Others have sought to argue that the difference for Walker Percy was medical or sociological or even historical (he didn’t bear as directly the regional loss of honor that came with the South’s defeat in the Civil War or the global loss of innocence that came with World War I). These probably all—in God’s providence—played a role, but more significant, I think, is Percy’s Christian appropriation of the interplay between life and death, hope and despair.
“Death makes honest men of all of us,” says a character in one of Percy’s novels. “It makes people happy to tell the truth after a lifetime of lying.”
Perhaps it was Percy’s lifetime exposure to death—as a childhood victim of suicide and as a doctor trained to serve bodies in progressive bondage to decay—that enabled the writer to speak honestly about the cultural and spiritual suicide all around us.
Much of what we see around us today Walker Percy already wrote about, because he saw them coming from his little room in Covington, Louisiana, long before they arrived. Current debates over embryonic stem cell research, human cloning, and the attempt to bio-chemically alter human nature through medicines designed to numb sadness and to deaden guilt, they’re all there in Percy’s fiction. Thanatos Syndrome-like scientists are still feverishly at work in the search for a chemically-accessible Eden. Environmental degradation, political polarization, it’s all there in Percy.
And yet, Percy’s apocalyptic writing, whether fiction or non-fiction, sounds so much different than the faux-apocalypticism of so much contemporary Christian “culture war” rhetoric. It’s direct, yes, about human sin and human guilt. He wasn’t writing to raise money from those who would love to have a “your future is bright” imprimatur for the way things are.

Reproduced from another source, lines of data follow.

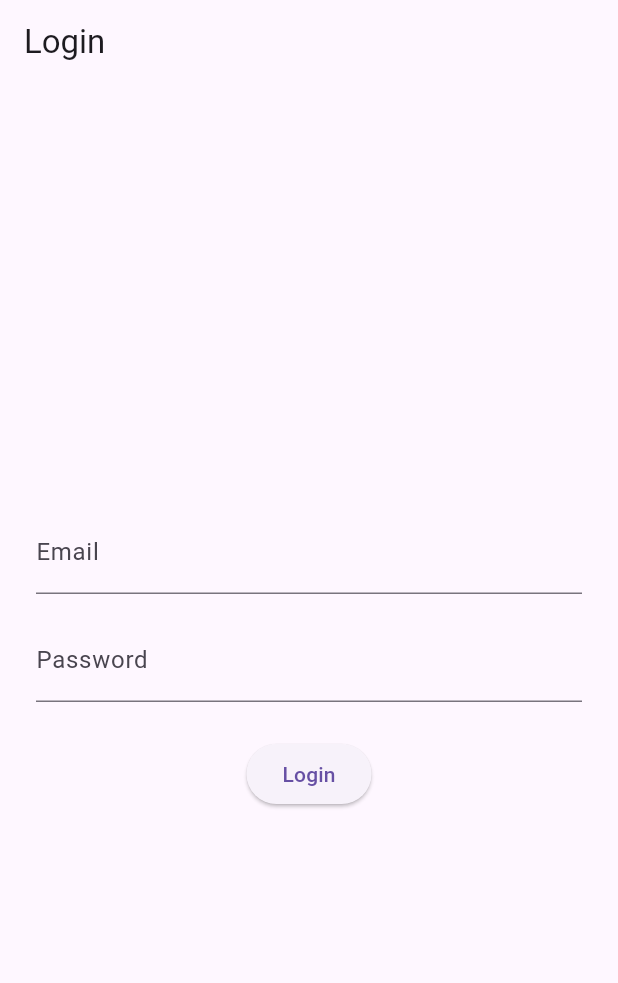
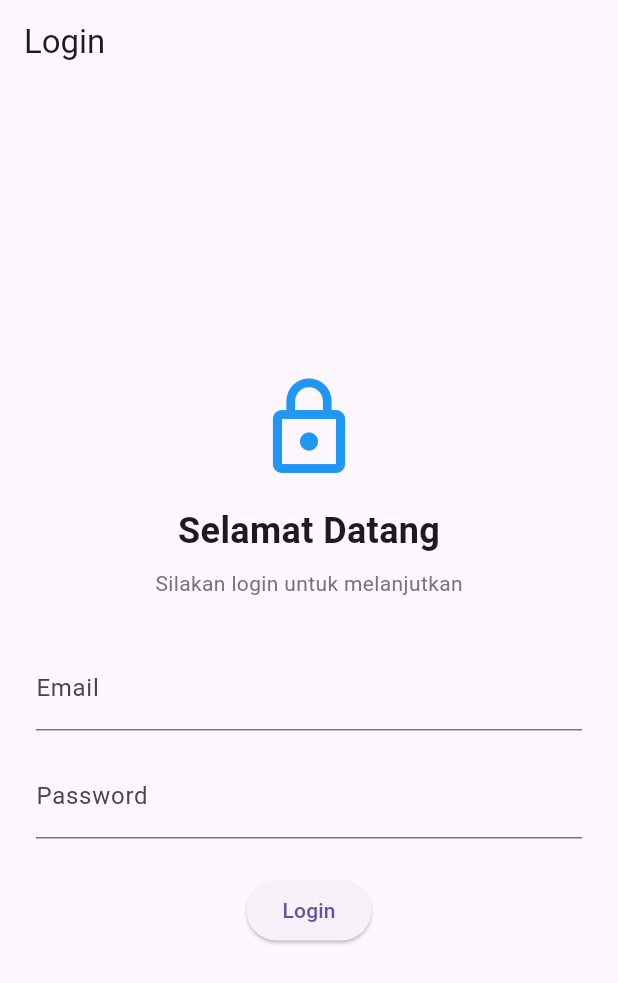
Before and after one commit to dygnora/Latihan-009-aplikasi-mobile, a Flutter app: the screen it shows after launch, on a phone screen of 412 x 824 dp. Shown: the top 983 px of the screen. Run offline on Flutter 3.47's test engine with Material 3 defaults, Android fonts, the phone set to English and light mode, and no system bars; our stand-ins replace firebase_auth, firebase_core; accounts and stored records are empty.

Commit message:
style(login): improve layout structure with header and scroll view

```diff
--- a/lib/screens/login_screen.dart
+++ b/lib/screens/login_screen.dart
@@ -50,11 +50,24 @@ class _LoginScreenState extends State<LoginScreen> {
   Widget build(BuildContext context) {
     return Scaffold(
       appBar: AppBar(title: const Text('Login')),
-      body: Padding(
+      body: Center(
+        child: SingleChildScrollView(
           padding: const EdgeInsets.all(24.0),
           child: Column(
             mainAxisAlignment: MainAxisAlignment.center,
             children: [
+              const Icon(Icons.lock_outline, size: 72, color: Colors.blue),
+              const SizedBox(height: 16),
+              const Text(
+                'Selamat Datang',
+                style: TextStyle(fontSize: 24, fontWeight: FontWeight.bold),
+              ),
+              const SizedBox(height: 8),
+              Text(
+                'Silakan login untuk melanjutkan',
+                style: TextStyle(fontSize: 14, color: Colors.grey[600]),
+              ),
+              const SizedBox(height: 32),
               TextField(
                 controller: _emailController,
                 keyboardType: TextInputType.emailAddress,
@@ -83,6 +96,7 @@ class _LoginScreenState extends State<LoginScreen> {
             ],
           ),
         ),
+      ),
     );
   }
 }
```
Lines whose indentation alone changed are shown as unchanged.
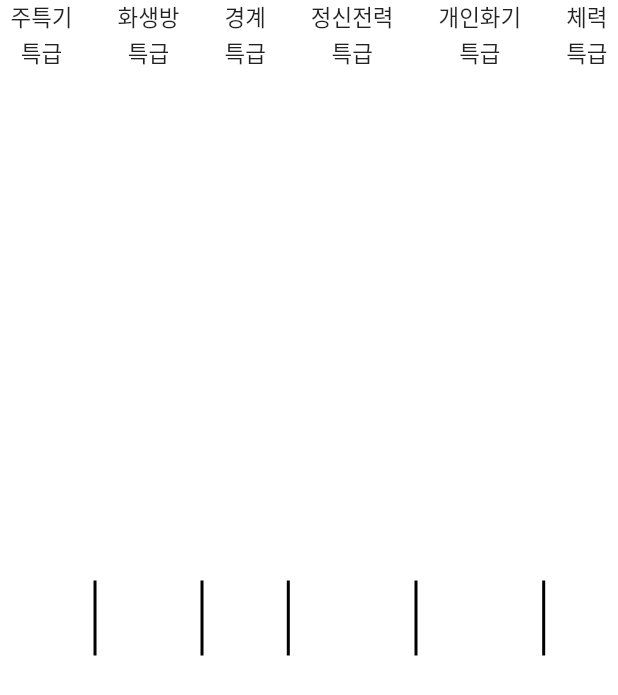
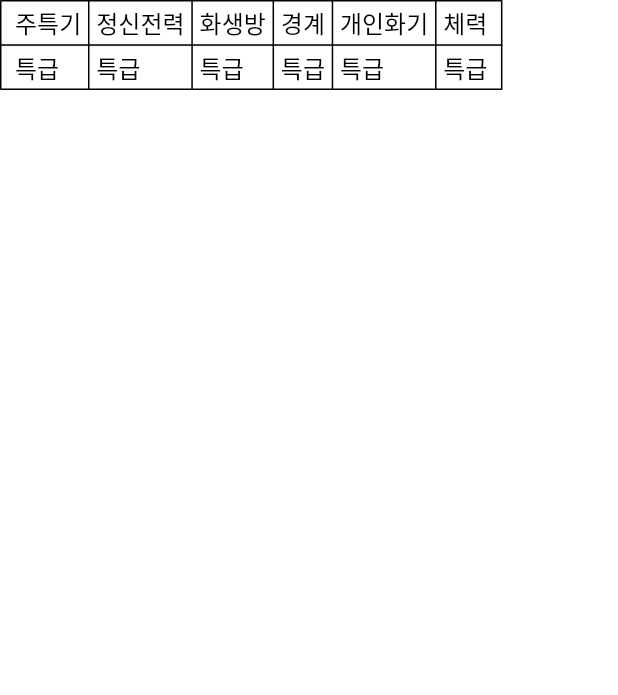
Before and after one commit to ZeVicTech/APP_BestWarrior_Warrior, a Flutter app: what profileGradeInfo() shows on an empty page, opened directly, on a phone screen of 412 x 824 dp. Shown: the top 695 px of the screen. Run offline on Flutter 3.47's test engine with Material 2 defaults, Android fonts, the phone set to English and light mode, and no system bars; our stand-ins replace cloud_firestore, firebase_auth, firebase_core, firebase_database, font_awesome_flutter, table_calendar; accounts and stored records are empty.

Commit message:
프로필 페이지 병기본성적표 수정

```diff
--- a/APP(Android)/best_warrior/lib/component/profile_grade_info.dart
+++ b/APP(Android)/best_warrior/lib/component/profile_grade_info.dart
@@ -6,45 +6,33 @@ import 'package:flutter/widgets.dart';
 class profileGradeInfo extends StatelessWidget {
   @override
   Widget build(BuildContext context) {
-    return Row(
-      mainAxisAlignment: MainAxisAlignment.spaceAround,
-      children: [
-        _buildInfo('주특기', '특급'),
-        _buildLine(),
-        _buildInfo('화생방', '특급'),
-        _buildLine(),
-        _buildInfo('경계', '특급'),
-        _buildLine(),
-        _buildInfo('정신전력', '특급'),
-        _buildLine(),
-        _buildInfo('개인화기', '특급'),
-        _buildLine(),
-        _buildInfo('체력', '특급'),
-      ],
-    );
-  }
-
-  Widget _buildInfo(String title, String grade) {
-    return Column(
-      children: [
-        Text(
-          title,
-          style: TextStyle(fontSize: 15),
-        ),
-        SizedBox(height: 2),
-        Text(
-          grade,
-          style: TextStyle(fontSize: 15),
-        )
-      ],
-    );
-  }
-
-  Widget _buildLine() {
-    return Container(
-      color: Colors.black,
-      width: 2,
-      height: 50,
-    );
+    return DataTable(
+          border: TableBorder.all(color: Color.fromARGB(255, 0, 0, 0)),
+          columnSpacing: 10,
+          horizontalMargin: 10,
+          dataRowHeight: 30,
+          dataTextStyle:
+              TextStyle(fontSize: 16, color: Color.fromARGB(255, 0, 0, 0)),
+          headingRowHeight: 30,
+          headingTextStyle:
+              TextStyle(fontSize: 16, color: Color.fromARGB(255, 0, 0, 0)),
+          columns: [
+            DataColumn(label: Text('주특기')),
+            DataColumn(label: Text('정신전력')),
+            DataColumn(label: Text('화생방')),
+            DataColumn(label: Text('경계')),
+            DataColumn(label: Text('개인화기')),
+            DataColumn(label: Text('체력'))
+          ],
+          rows: [
+            DataRow(cells: [
+              DataCell(Text('특급')),
+              DataCell(Text('특급')),
+              DataCell(Text('특급')),
+              DataCell(Text('특급')),
+              DataCell(Text('특급')),
+              DataCell(Text('특급'))
+            ])
+          ]);
   }
 }
--- a/APP(Android)/best_warrior/lib/component/widget_tree.dart
+++ b/APP(Android)/best_warrior/lib/component/widget_tree.dart
@@ -22,7 +22,7 @@ class _WidgetTreeState extends State<WidgetTree> {
       stream: Auth().authStateChanges,
       builder: (context, snapshot) {
         if (snapshot.hasData) {
-          return MeetingroomPage();
+          return MainPage();
         } else {
           return const LoginPage();
         }
--- a/APP(Android)/best_warrior/lib/pages/login_page.dart
+++ b/APP(Android)/best_warrior/lib/pages/login_page.dart
@@ -64,11 +64,7 @@ class _LoginPageState extends State<LoginPage> {
   Widget _title() {
     return Column(
       children: [
-        Icon(
-          CupertinoIcons.flame,
-          color: Colors.deepOrangeAccent[400],
-          size: 200,
-        ),
+        Image.asset("assets/best_warrior-logo.png"),
         Text(
           '베스트 워리어',
           style: TextStyle(fontSize: 40),
```
Also changed, not shown: APP(Android)/best_warrior/assets/best_warrior-logo.png (added).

But there’s a hopefulness there. Part of that is because Percy was writing for the human conscience, not to raise direct-mail money from the outraged.
But, more than that, I think Percy’s distinctiveness is partly because he always saw himself as a statistic that didn’t happen. Percy didn’t regard himself, like the praying Pharisee in Jesus’ story, as “above” the temptations he saw destroying his neighbors, and even his most loved ones. Percy walked, and wrote, as one who had received grace.
Perhaps it is appropriate for those who loved his life and work to thank God for giving us such a quirky prophet. Perhaps this month, twenty years after his death, would be a good time for those of us who have been shaped by Percy’s writings to give a copy of one of his books to a younger Christian. By my lights, The Moviegoer is the best of Percy’s fiction, and Signposts in a Strange Land is the best collection of his essays. The collection of letters between Percy and his best friend, the unbelieving but brilliant historian Shelby Foote, is also a good place to start to understand Percy the man.
Read some Percy. Then thank God for the good doctor’s reminder to us that even when there is a wasteland everywhere around us, there is love in the ruins still.